(Data excerpts)
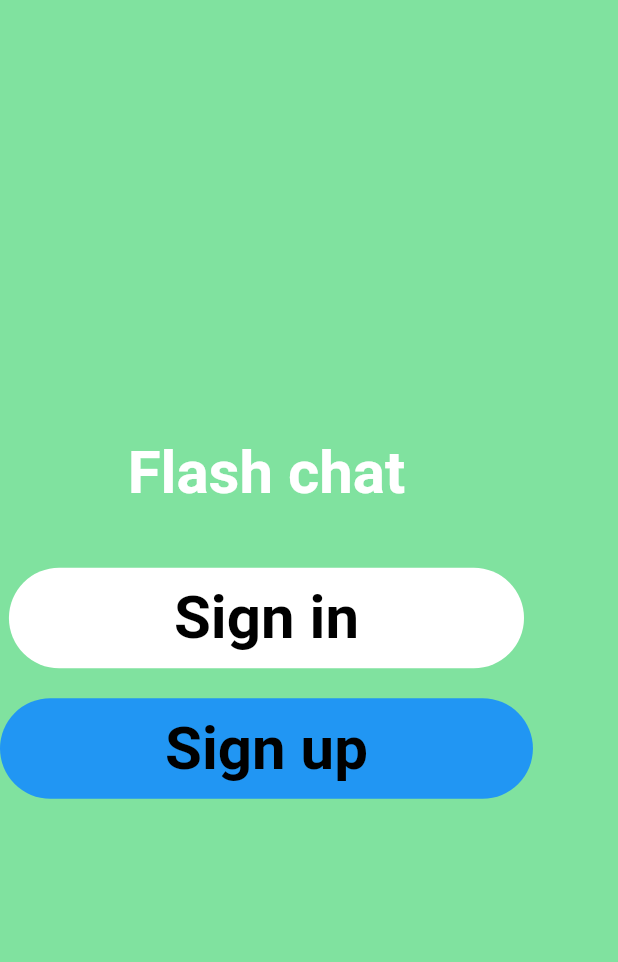
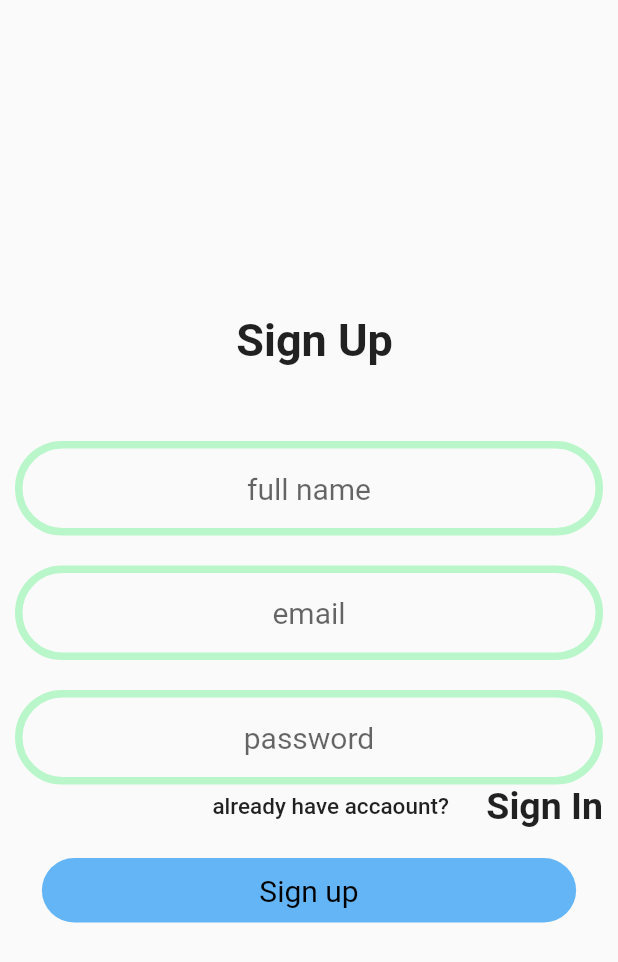
Before and after one commit to Cholpon092/new_flach_chat, a Flutter app: the screen it shows after launch, after a tap on "Sign up", on a phone screen of 412 x 824 dp. Shown: the top 962 px of the screen. Run offline on Flutter 3.47's test engine with Material 2 defaults, Android fonts, the light colour scheme and no system bars; drawn by our look-alikes of animated_text_kit; our stand-ins replace go_router.

Commit message:
flash chat updated

```diff
--- /dev/null
+++ b/lib/app/pages/auth/sign_up_page.dart
@@ -0,0 +1,107 @@
+import 'package:flutter/material.dart';
+import 'package:go_router/go_router.dart';
+import 'package:new_flach_chat/components/register_widgets.dart';
+
+class SignUpPage extends StatelessWidget {
+  const SignUpPage({super.key});
+
+  @override
+  Widget build(BuildContext context) {
+    return Scaffold(
+      body: Padding(
+        padding: EdgeInsets.symmetric(horizontal: 10),
+        child: Column(
+          mainAxisAlignment: MainAxisAlignment.center,
+          children: [
+            Text(
+              ' Sign Up',
+              style: TextStyle(
+                  fontSize: 30,
+                  fontWeight: FontWeight.bold,
+                  color: Colors.black87),
+            ),
+            SizedBox(
+              height: 50,
+            ),
+            TextFormField(
+              textAlign: TextAlign.center,
+              style: TextStyle(fontSize: 20),
+              decoration: InputDecoration(
+                  hintText: 'full name',
+                  enabledBorder: OutlineInputBorder(
+                      borderSide: BorderSide(
+                          width: 5, color: Colors.greenAccent.shade100),
+                      borderRadius: BorderRadius.circular(50.0)),
+                  focusedBorder: OutlineInputBorder(
+                      borderSide: BorderSide(
+                    color: Colors.green.shade200,
+                    width: 2,
+                  ))),
+            ),
+            SizedBox(height: 20),
+            TextFormField(
+              textAlign: TextAlign.center,
+              style: TextStyle(fontSize: 20),
+              decoration: InputDecoration(
+                  hintText: 'email',
+                  enabledBorder: OutlineInputBorder(
+                      borderSide: BorderSide(
+                          width: 5, color: Colors.greenAccent.shade100),
+                      borderRadius: BorderRadius.circular(50.0)),
+                  focusedBorder: OutlineInputBorder(
+                      borderSide: BorderSide(
+                    color: Colors.green.shade200,
+                    width: 2,
+                  ))),
+            ),
+            SizedBox(height: 20),
+            TextFormField(
+              textAlign: TextAlign.center,
+              style: TextStyle(fontSize: 20),
+              decoration: InputDecoration(
+                  hintText: 'password',
+                  enabledBorder: OutlineInputBorder(
+                      borderSide: BorderSide(
+                          width: 5, color: Colors.greenAccent.shade100),
+                      borderRadius: BorderRadius.circular(50.0)),
+                  focusedBorder: OutlineInputBorder(
+                      borderSide: BorderSide(
+                    color: Colors.green.shade200,
+                    width: 2,
+                  ))),
+            ),
+            Row(
+              mainAxisAlignment: MainAxisAlignment.end,
+              children: [
+                Text('already have accaount?',
+                    style:
+                        TextStyle(fontSize: 15, fontWeight: FontWeight.w500)),
+                SizedBox(
+                  width: 25,
+                ),
+                InkWell(
+                  onTap: () {
+                    context.go('/sign_in_page');
+                  },
+                  child: Text('Sign In',
+                      style:
+                          TextStyle(fontSize: 25, fontWeight: FontWeight.bold)),
+                )
+              ],
+            ),
+            SizedBox(
+              height: 20,
+            ),
+            registerwidgets(
+              onTap: () {
+                context.go('/home_page');
+              },
+              title: 'Sign up',
+              containerColor: Colors.blue.shade300,
+            )
+          ],
+        ),
+      ),
+    );
+  }
+}
--- a/lib/app/pages/welcome_page.dart
+++ b/lib/app/pages/welcome_page.dart
@@ -30,7 +30,7 @@ class WelcomePage extends StatelessWidget {
         registerwidgets(
           title: 'Sign in',
           onTap: () {
-            context.go('/signin');
+            context.go('/sign_in_page');
           },
         ),
         SizedBox(
@@ -38,8 +38,10 @@ class WelcomePage extends StatelessWidget {
         ),
         registerwidgets(
           title: 'Sign up',
-          onTap: () {},
-          containerColor: Colors.blue,
+          onTap: () {
+            context.go('/sign_up_page');
+          },
+          containerColor: Colors.blue.shade300,
         )
       ]),
     );
--- a/lib/components/register_widgets.dart
+++ b/lib/components/register_widgets.dart
@@ -12,16 +12,16 @@ class registerwidgets extends StatelessWidget {
       onTap: onTap,
       child: Container(
           decoration: BoxDecoration(
-              color: containerColor ?? Color(0xffFFFFFF),
-              borderRadius: BorderRadius.circular(35)),
+              color: containerColor ?? Colors.blueGrey.shade100,
+              borderRadius: BorderRadius.circular(25)),
           child: Padding(
-            padding: const EdgeInsets.symmetric(horizontal: 110, vertical: 10),
+            padding: const EdgeInsets.symmetric(horizontal: 145, vertical: 10),
             child: Text(
               title,
               style: TextStyle(
-                  color: Colors.black,
-                  fontSize: 40,
-                  fontWeight: FontWeight.bold),
+                color: Colors.black,
+                fontSize: 20,
+              ),
             ),
           )),
     );
--- a/lib/main.dart
+++ b/lib/main.dart
@@ -1,6 +1,8 @@
 import 'package:flutter/material.dart';
 import 'package:go_router/go_router.dart';
-import 'package:new_flach_chat/app/pages/sign_in_page.dart';
+import 'package:new_flach_chat/app/pages/auth/sign_in_page.dart';
+import 'package:new_flach_chat/app/pages/auth/sign_up_page.dart';
+import 'package:new_flach_chat/app/pages/home_page.dart';
 import 'package:new_flach_chat/app/pages/welcome_page.dart';
 
 void main() {
@@ -16,9 +18,21 @@ final GoRouter _router = GoRouter(
       },
       routes: <RouteBase>[
         GoRoute(
-          path: 'signin',
+          path: 'sign_in_page',
           builder: (BuildContext context, GoRouterState state) {
             return const SignInPage();
+          },
+        ),
+        GoRoute(
+          path: 'sign_up_page',
+          builder: (BuildContext context, GoRouterState state) {
+            return const SignUpPage();
+          },
+        ),
+        GoRoute(
+          path: 'home_page',
+          builder: (BuildContext context, GoRouterState state) {
+            return const HomePage();
           },
         ),
       ],
```
Also changed, not shown: lib/app/pages/auth/sign_in_page.dart (added, +89 -0 lines), lib/app/pages/home_page.dart (renamed from lib/app/pages/sign_in_page.dart, +3 -5 lines), lib/app/pages/sign_up_page.dart (deleted).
(End Data excerpts)
> Problem
Give only the number of lines in the records that contain the string "symmetric".

> Worked solution
3